For our February 2017 “Lost City” issue, we remember what time, disasters, and the wrecking ball have taken away.
At the time it closed, nobody said nothin’. But today maybe no lost Cincinnati bauble inspires more gasps than this palace of reading. It was originally supposed to be the opera house, and when the old Cincinnati Library opened at 629 Vine in 1870, it featured the flash and drama of a major stage spectacle. With its towering yet cramped cast-iron book alcoves, vertiginous spiral staircases, and black-and-white checkerboard floors, the old main library was like a Hollywood conception of what a library should look like. The main feature—large cut glass windows and an immense skylight—poured sparkling light across four floors and onto shelves for up to 300,000 books.
Back then, the library’s board had bought a shell of a building and hired James W. McLaughlin, designer of the Cincinnati Art Museum, Shillito’s, and other shacks, to flesh out an eye-popping edifice for the ages. There were busts of William Shakespeare, John Milton, and Benjamin Franklin peeping down from the front entrance. No doubt they approved.
Eventually, the rap was that the Old Main Library was better at storing books than making them accessible to readers. Bean counters vented about the “waste of space” and how it wasn’t modern enough. By the 1920s, the board of directors went so far as to call it “a constant humiliation.” So, instead of finding more storage space, library bigwigs lined up students from the University of Cincinnati and formed a human chain that passed books from the old building to the new one just up the street at 800 Vine—which has a fountain where Franklin, Milton, and Shakespeare still make a splash.

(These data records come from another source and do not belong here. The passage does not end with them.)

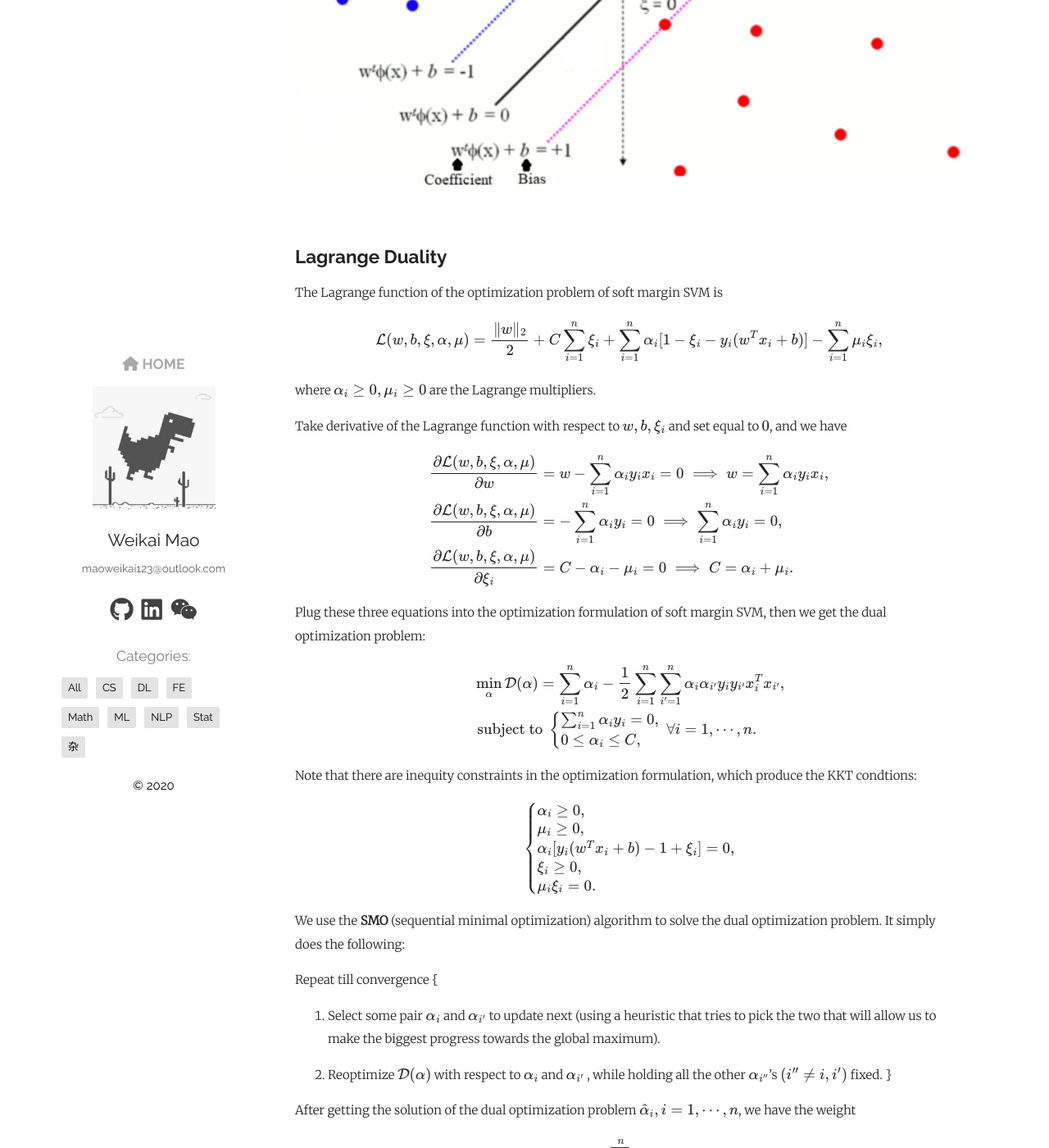
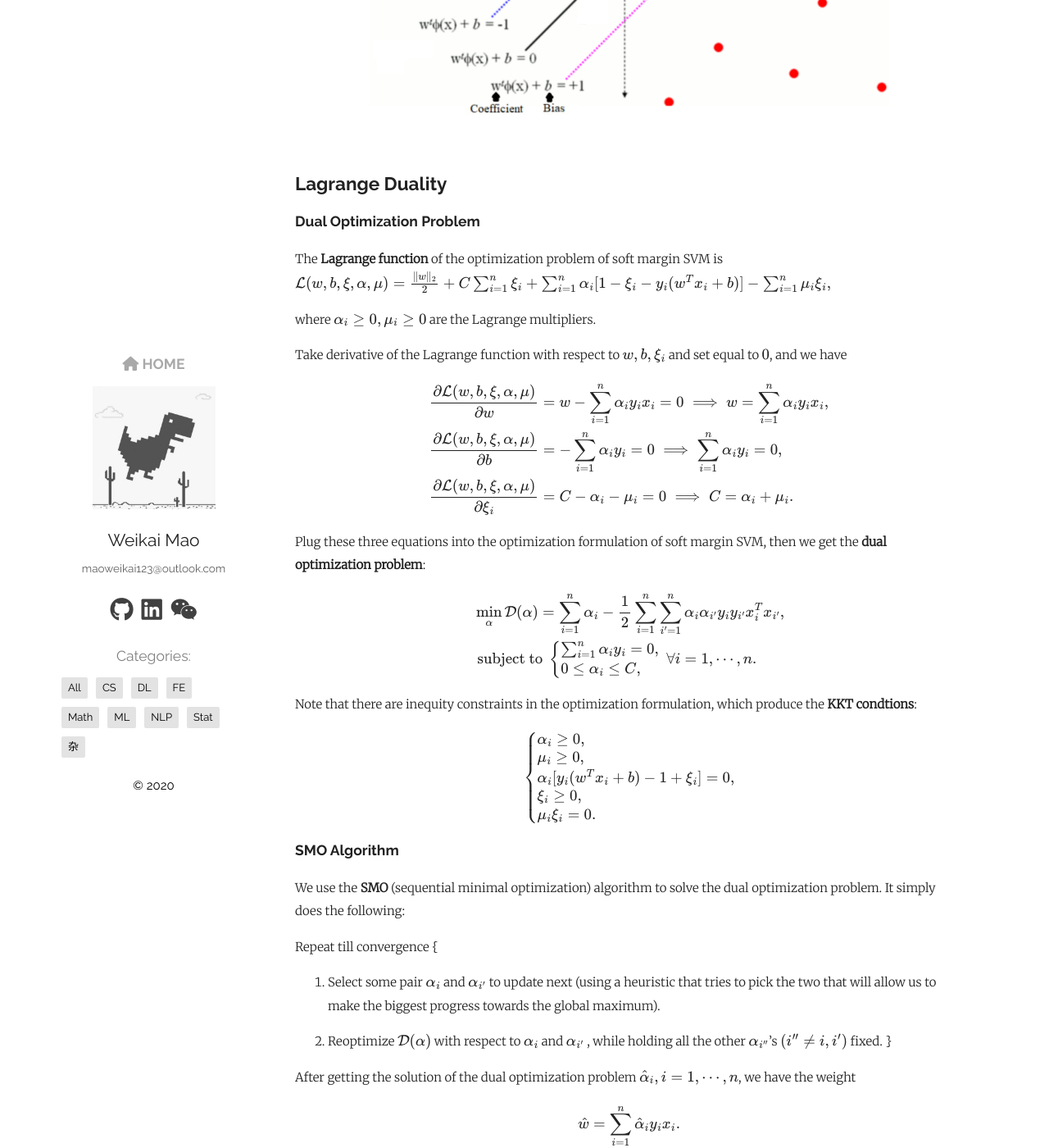
Before and after one commit to WalkerMao/walkermao.github.io, a Jekyll site: the page built from _posts/2020-03-16-svm.md, in a window 1280 px wide and 1400 px high, scrolled down 2518 px. Shown: the whole window at 82% size. Built offline with Jekyll 4.4.1, drawn with Linux system fonts in a browser that asks for light colours; nearby versions of some CDN libraries; formulas are drawn with MathJax 3; comment, search, counter and statistics services are not loaded; some of the changed text lies outside the part shown.

Commit message:
update svm.md

```diff
--- a/_posts/2020-03-16-svm.md
+++ b/_posts/2020-03-16-svm.md
@@ -8,7 +8,7 @@
 
 ## Intro to SVM
 
-Suppose $$y_i \in \{-1,1\}$$. Denote the two hyperplanes for some $$w \in \mathbb{R}^p, b \in \mathbb{R}$$ as
+Suppose $$y_i \in \{-1,1\}$$. Denote the two **hyperplanes** for some $$w \in \mathbb{R}^p, b \in \mathbb{R}$$ as
 
 $$
 \begin{aligned} & H_1 = \{x \in \mathbb{R}^p : w^Tx + b = 1\}, \\ & H_2 = \{x \in \mathbb{R}^p : w^Tx + b = -1\}. \end{aligned}
@@ -16,7 +16,7 @@
 
 We want to make these two hyperplanes separate the data points, and also maximize the margin between the hyperplanes. The margin between $$H_1$$ and $$H_2$$ is $$\frac{2}{\| w \|_2}$$. Note that maximizing the margin $$\frac{2}{\| w \|_2}$$ is the same as minimizing $$\frac{\|w\|_2}{2}$$.
 
-For linearly separable data, SVM (support vector machine) finds maximum-marginal linear separator:
+For linearly separable data, SVM (support vector machine) finds **maximum-marginal** linear separator:
 
 $$
 \begin{equation*}
@@ -88,18 +88,26 @@
 
 The points $$\{(x_i, y_i): y_i(\hat{w}^Tx_i+\hat{b}) \leq 1\} $$ are the support vectors.
 
-Let $$\hat{w}, \hat{b}$$ be the solution of the optimization, then the **classifier** is $$\hat{f}(x) = \text{sign}(\hat{w}^Tx + \hat{b})$$.
+Let $$\hat{w}, \hat{b}$$ be the solution of the optimization, then the **seperating hyperplane** is
+$$
+\{ x \in \mathbb{R}^p : \hat{w}^T x + \hat{b} = 0 \}
+$$
+and the prediction is
+$$
+\hat{y} = \text{sign}(\hat{w}^Tx + \hat{b}).
+$$
 
 <br>
 
-<div align="center"> <img src="../pictures/svm-slack.png" alt="svm-slack.png" style="zoom:90%;" /> </div>
+<div align="center"> <img src="../pictures/svm-slack.png" alt="svm-slack.png" style="zoom:50%;" /> </div>
 
 <br>
 
 ## Lagrange Duality
 
-The Lagrange function of the optimization problem of soft margin SVM is
+### Dual Optimization Problem
 
+The **Lagrange function** of the optimization problem of soft margin SVM is
 $$
 \mathcal{L}(w,b,\xi,\alpha,\mu) = \frac{\|w\|_2}{2} + C \sum_{i=1}^{n} \xi_i + \sum_{i=1}^n \alpha_i [1 - \xi_i - y_i(w^Tx_i + b)] - \sum_{i=1}^n\mu_i\xi_i,
 $$
@@ -116,7 +124,7 @@
 \end{aligned}
 $$
 
-Plug these three equations into the optimization formulation of soft margin SVM, then we get the dual optimization problem:
+Plug these three equations into the optimization formulation of soft margin SVM, then we get the **dual optimization problem**:
 
 $$
 \begin{equation*}
@@ -132,7 +140,7 @@
 \end{equation*}
 $$
 
-Note that there are inequity constraints in the optimization formulation, which produce the KKT condtions:
+Note that there are inequity constraints in the optimization formulation, which produce the **KKT condtions**:
 
 $$
 \begin{cases}
@@ -143,6 +151,8 @@
 \mu_i\xi_i = 0.
 \end{cases}
 $$
+
+### SMO Algorithm
 
 We use the **SMO** (sequential minimal optimization) algorithm to solve the dual optimization problem. It simply does the following:
 
@@ -179,9 +189,13 @@
 
 ## Kernel SVM
 
+### Mapping to a Higher Feature Space
+
 If the data is not linearly separable and it has finite features, mapping to a higher dimensional feature space makes it linearly separable.
 
-<div align="center"> <img src="../pictures/Kernel-SVM.png" alt="Kernel-SVM" style="zoom: 60%;" /> </div>
+As shown below, the left plot shows that the data is not linearly separable in original feature space, while the right plot shows that the data is linearly separable in a higher dimensional feature space.
+
+<div align="center"> <img src="../pictures/Kernel-SVM.png" alt="Kernel-SVM" style="zoom:70%;" /> </div>
 
 Denote $$\phi:\mathbb{R}^p \to \mathbb{R}^\tilde{p}$$ as a mapping function and $$\phi(x)$$ as the higher dimensional feature vector after mapping $$x$$ to a higher dimensional feature space:
 
@@ -245,13 +261,13 @@
 
 Some commonly used kernel functions:
 
-| Name              | Formula                                                      | Hyperparameter                |
-| ----------------- | ------------------------------------------------------------ | ----------------------------- |
-| Linear            | $$\mathcal{K}(x_i, x_{i'})=x_i^Tx_{i'}$$                     |                               |
-| Polynomial        | $$\mathcal{K}(x_i, x_{i'})=(x_i^Tx_{i'})^d$$                 | polynomal degree $$d \geq 1$$ |
-| RBF (or Gaussian) | $$\mathcal{K}(x_i, x_{i'})=\exp (-\| x_i - x_{i'} \|/2\sigma^2)$$ | width $$\sigma>0$$            |
-| Laplace           | $$\mathcal{K}(x_i, x_{i'})=\exp (-\| x_i - x_{i'}\|/\sigma)$$ | $$\sigma>0$$                  |
-| Sigmoid           | $$\mathcal{K}(x_i, x_{i'})=\text{tanh}(\beta x_i^Tx_{i'} + \theta)$$ | $$\beta>0, \theta<0$$         |
+| Name              | Formula                                                      | Hyperparameter             |
+| ----------------- | ------------------------------------------------------------ | -------------------------- |
+| Linear            | $$\mathcal{K}(x_i, x_{i'})=x_i^Tx_{i'}$$                     |                            |
+| Polynomial        | $$\mathcal{K}(x_i, x_{i'})=(x_i^Tx_{i'})^d$$                 | polynomal degree $$d > 1$$ |
+| RBF (or Gaussian) | $$\mathcal{K}(x_i, x_{i'})=\exp (-\| x_i - x_{i'} \|/2\sigma^2)$$ | width $$\sigma>0$$         |
+| Laplace           | $$\mathcal{K}(x_i, x_{i'})=\exp (-\| x_i - x_{i'}\|/\sigma)$$ | $$\sigma>0$$               |
+| Sigmoid           | $$\mathcal{K}(x_i, x_{i'})=\text{tanh}(\beta x_i^Tx_{i'} + \theta)$$ | $$\beta>0, \theta<0$$      |
 
 How to choose?
 
```
Also changed, not shown: other parts of _posts/2020-03-16-svm.md (+6 -4 lines), _posts/2020-02-27-intro-to-ml-training-models.md (+1 -1 lines), pictures/Kernel-SVM.png.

Scroll through our gallery to view more photos of the Old Main Library:
Photographs from the Collection of The Public Library of Cincinnati and Hamilton County